-For that same cost, you could hire all 19,835 google employees, from Larry and Sergey down to their janitors, and get 6 weeks of their time. Imagine what you could build with that army of man power.
-$298,803,988 is the dollar tally if all of the Pac-Man players had an approximate cost of the average Google employee.
I hope you’ve enjoyed our Pac-Man data journey as much as we have. Next up in our on our data-hacking list, we’ll be digging in to find the laziest and most productive countries and cities in the world. Where do you think yours ranks?
Crazy numbers. I love stuff like this, even if it serves no practical purpose in my own life. Oh, and as far as that productivity thing goes, I can tell you where my city ranks. I live in a beach town. No one is ever doing anything.
The mobile world is Google’s oyster
I’ve spent most of my tech reading time over the past few days reviewing the world’s reactions to Google I/O. Google announced some pretty cool stuff for Android, and the company clearly has Apple in its sights when it comes to market share. Even more interesting to me, though, was that the “Microsoft” didn’t seem to be on anyone’s mind. John Gruber put together a great read on the subject, so I’ll defer to him here.
As Gruber sees it, Google is taking its gigantic, Android-shaped bite out of Microsoft’s pie, not Apple’s. Google is the licensed OS player because it licenses Android for free, not on a fee-per-unit basis. That says nothing of Microsoft’s crazy volume requirements to turn a profit. The company currently charges something between $8 and $12 per handset. When you hold just 6.8 percent of the world market share, that license fee is a joke.
The volume game isn’t necessarily where you find the profits, either.
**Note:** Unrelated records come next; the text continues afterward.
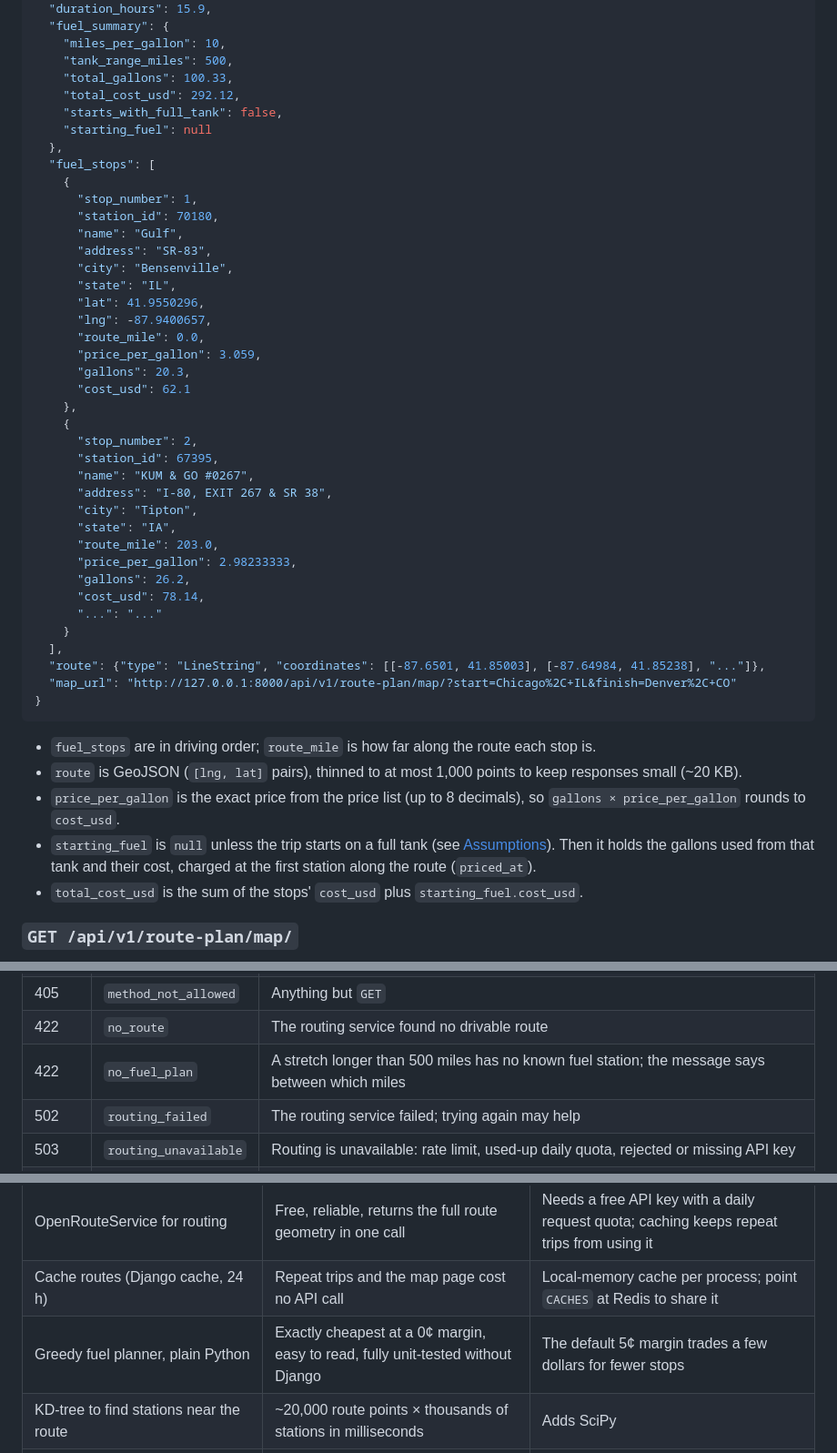
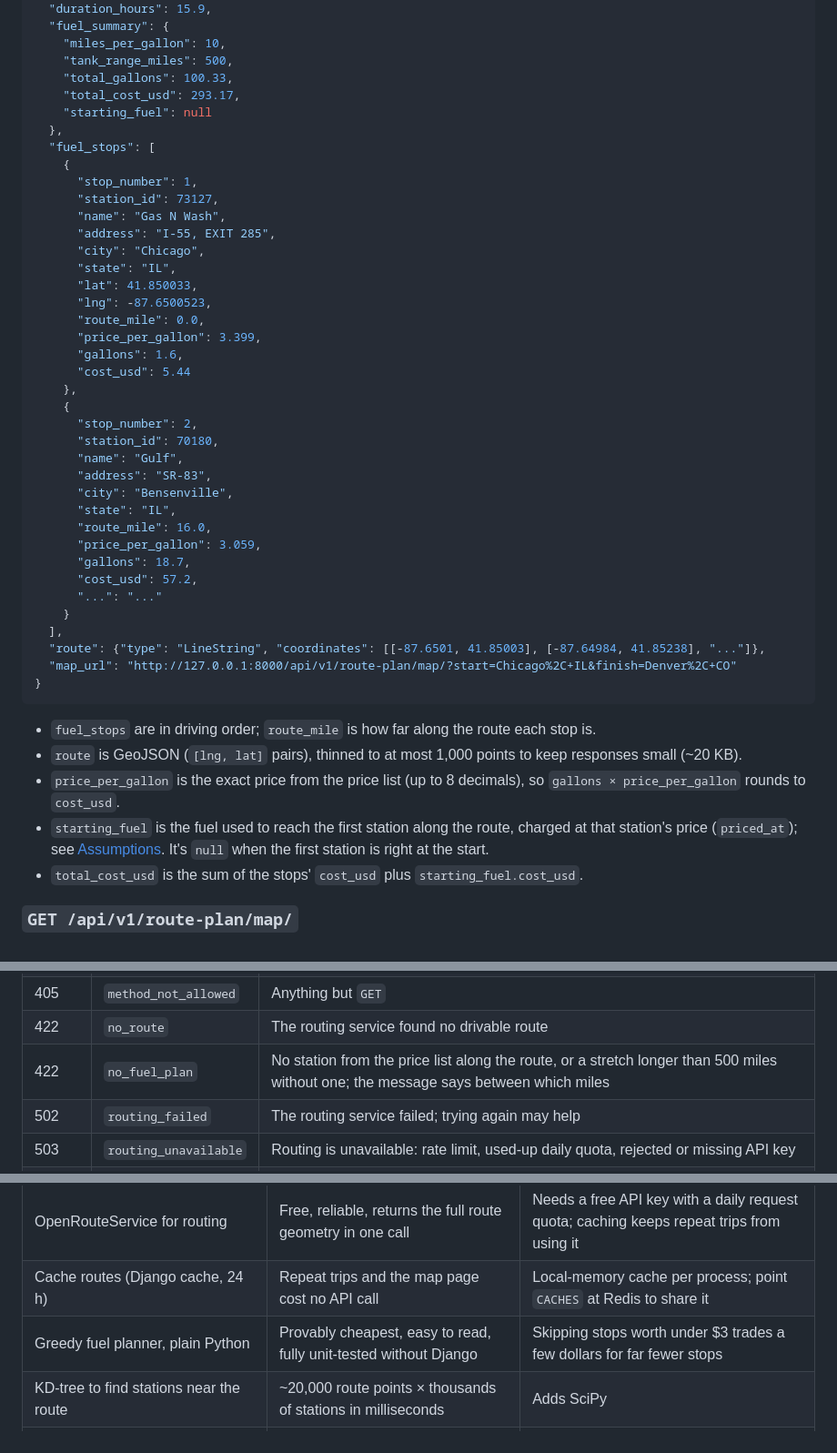
Before and after one commit to xee-007/fuel-route-optimizer, a Markdown page: README.md, 3 parts joined by grey strips. Shown at 91% size. GitHub-like rendering.

```diff
--- a/README.md
+++ b/README.md
@@ -68,36 +68,35 @@ Response (Chicago → Denver; route coordinates and stops shortened):
     "miles_per_gallon": 10,
     "tank_range_miles": 500,
     "total_gallons": 100.33,
-    "total_cost_usd": 292.12,
-    "starts_with_full_tank": false,
+    "total_cost_usd": 293.17,
     "starting_fuel": null
   },
   "fuel_stops": [
     {
       "stop_number": 1,
+      "station_id": 73127,
+      "name": "Gas N Wash",
+      "address": "I-55, EXIT 285",
+      "city": "Chicago",
+      "state": "IL",
+      "lat": 41.850033,
+      "lng": -87.6500523,
+      "route_mile": 0.0,
+      "price_per_gallon": 3.399,
+      "gallons": 1.6,
+      "cost_usd": 5.44
+    },
+    {
+      "stop_number": 2,
       "station_id": 70180,
       "name": "Gulf",
       "address": "SR-83",
       "city": "Bensenville",
       "state": "IL",
-      "lat": 41.9550296,
-      "lng": -87.9400657,
-      "route_mile": 0.0,
+      "route_mile": 16.0,
       "price_per_gallon": 3.059,
-      "gallons": 20.3,
-      "cost_usd": 62.1
-    },
-    {
-      "stop_number": 2,
-      "station_id": 67395,
-      "name": "KUM & GO #0267",
-      "address": "I-80, EXIT 267 & SR 38",
-      "city": "Tipton",
-      "state": "IA",
-      "route_mile": 203.0,
-      "price_per_gallon": 2.98233333,
-      "gallons": 26.2,
-      "cost_usd": 78.14,
+      "gallons": 18.7,
+      "cost_usd": 57.2,
       "...": "..."
     }
   ],
@@ -109,7 +108,7 @@ Response (Chicago → Denver; route coordinates and stops shortened):
 - `fuel_stops` are in driving order; `route_mile` is how far along the route each stop is.
 - `route` is GeoJSON (`[lng, lat]` pairs), thinned to at most 1,000 points to keep responses small (~20 KB).
 - `price_per_gallon` is the exact price from the price list (up to 8 decimals), so `gallons × price_per_gallon` rounds to `cost_usd`.
-- `starting_fuel` is `null` unless the trip starts on a full tank (see [Assumptions](#assumptions)). Then it holds the gallons used from that tank and their cost, charged at the first station along the route (`priced_at`).
+- `starting_fuel` is the fuel used to reach the first station along the route, charged at that station's price (`priced_at`); see [Assumptions](#assumptions). It's `null` when the first station is right at the start.
 - `total_cost_usd` is the sum of the stops' `cost_usd` plus `starting_fuel.cost_usd`.
 
 ### `GET /api/v1/route-plan/map/`
@@ -130,7 +129,7 @@ Every error has the same shape:
 | 400 | `invalid_location` | Unknown town, coordinates outside the USA, or latitude/longitude swapped (the message suggests the fix) |
 | 405 | `method_not_allowed` | Anything but `GET` |
 | 422 | `no_route` | The routing service found no drivable route |
-| 422 | `no_fuel_plan` | A stretch longer than 500 miles has no known fuel station; the message says between which miles |
+| 422 | `no_fuel_plan` | No station from the price list along the route, or a stretch longer than 500 miles without one; the message says between which miles |
 | 502 | `routing_failed` | The routing service failed; trying again may help |
 | 503 | `routing_unavailable` | Routing is unavailable: rate limit, used-up daily quota, rejected or missing API key |
 | 504 | `routing_timeout` | The routing service took too long to respond |
@@ -171,7 +170,7 @@ Every error has the same shape:
 | Start/finish as `City, ST` or `lat,lng` | Resolved locally, so no geocoding API call | Street addresses aren't supported |
 | OpenRouteService for routing | Free, reliable, returns the full route geometry in one call | Needs a free API key with a daily request quota; caching keeps repeat trips from using it |
 | Cache routes (Django cache, 24 h) | Repeat trips and the map page cost no API call | Local-memory cache per process; point `CACHES` at Redis to share it |
-| Greedy fuel planner, plain Python | Exactly cheapest at a 0¢ margin, easy to read, fully unit-tested without Django | The default 5¢ margin trades a few dollars for fewer stops |
+| Greedy fuel planner, plain Python | Provably cheapest, easy to read, fully unit-tested without Django | Skipping stops worth under $3 trades a few dollars for far fewer stops |
 | KD-tree to find stations near the route | ~20,000 route points × thousands of stations in milliseconds | Adds SciPy |
 | SQLite, no PostGIS | Clone and run with no database setup | Spatial queries are done in Python (fast enough at this size) |
 | Thin views, logic in `planner/services/` | Each module has one job and its own tests | — |
```
Also changed, not shown: other parts of README.md (+19 -18 lines), docs/map-new-york-to-los-angeles.jpg, 1 other file.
Nokia sells a LOT more units than Apple, but Apple still makes a better profit. Microsoft is in an absolutely awful position to make a dent in the market. Hell, they still haven’t even launched a competitive platform. Microsoft was already too late when the iPhone launched three years ago. I have to thank John Gruber for this Ballmer quote about the iPhone launch, which I had never seen before:
“There’s no chance that the iPhone is going to get any significant market share. No chance. It’s a $500 subsidized item. They may make a lot of money. But if you actually take a look at the 1.3 billion phones that get sold, I’d prefer to have our software in 60 percent or 70 percent or 80 percent of them, than I would to have 2 percent or 3 percent, which is what Apple might get.”
Well, Steve, I have bad news. The iPhone OS was just reported at 15.2 percent of the global market share. That 80 percent market share you were hoping for? Yeah, that’s never going to happen.
Source: Daring Fireball
I’ll have what Carol Bartz is having
Yahoo CEO Carol Bartz has had some…interesting…things to say about the future of the web and her company’s competition with Google. This latest tidbit, which comes courtesy of a BBC interview, is a real humdinger.
According to Bartz:
Google is going to have a problem because Google is only known for search…It is only half our business; it’s 99.9% of their business. They’ve got to find other things to do…Google has to grow a company the size of Yahoo every year to be interesting.
What’s that now, Carol? At the risk of sounding the Google fanboy, I’m willing to call this lady nuts. Completely bonkers, actually. No sane person can honestly say Google lacks diversity. The company is reaching into every aspect of web-connected living, or life as some call it. HP just dropped Microsoft in favor of Google’s OS for tablet devices and let’s not forget that Google as a search engine is the juggernaut of the industry. That says nothing of the other services Google provides. In case, like Carol Bartz, you’ve forgotten what that portfolio looks like, you can check out a full list of products here.
If that still doesn’t have you convinced, consider this chart from the NYT comparing the endeavors of the world’s great tech empires.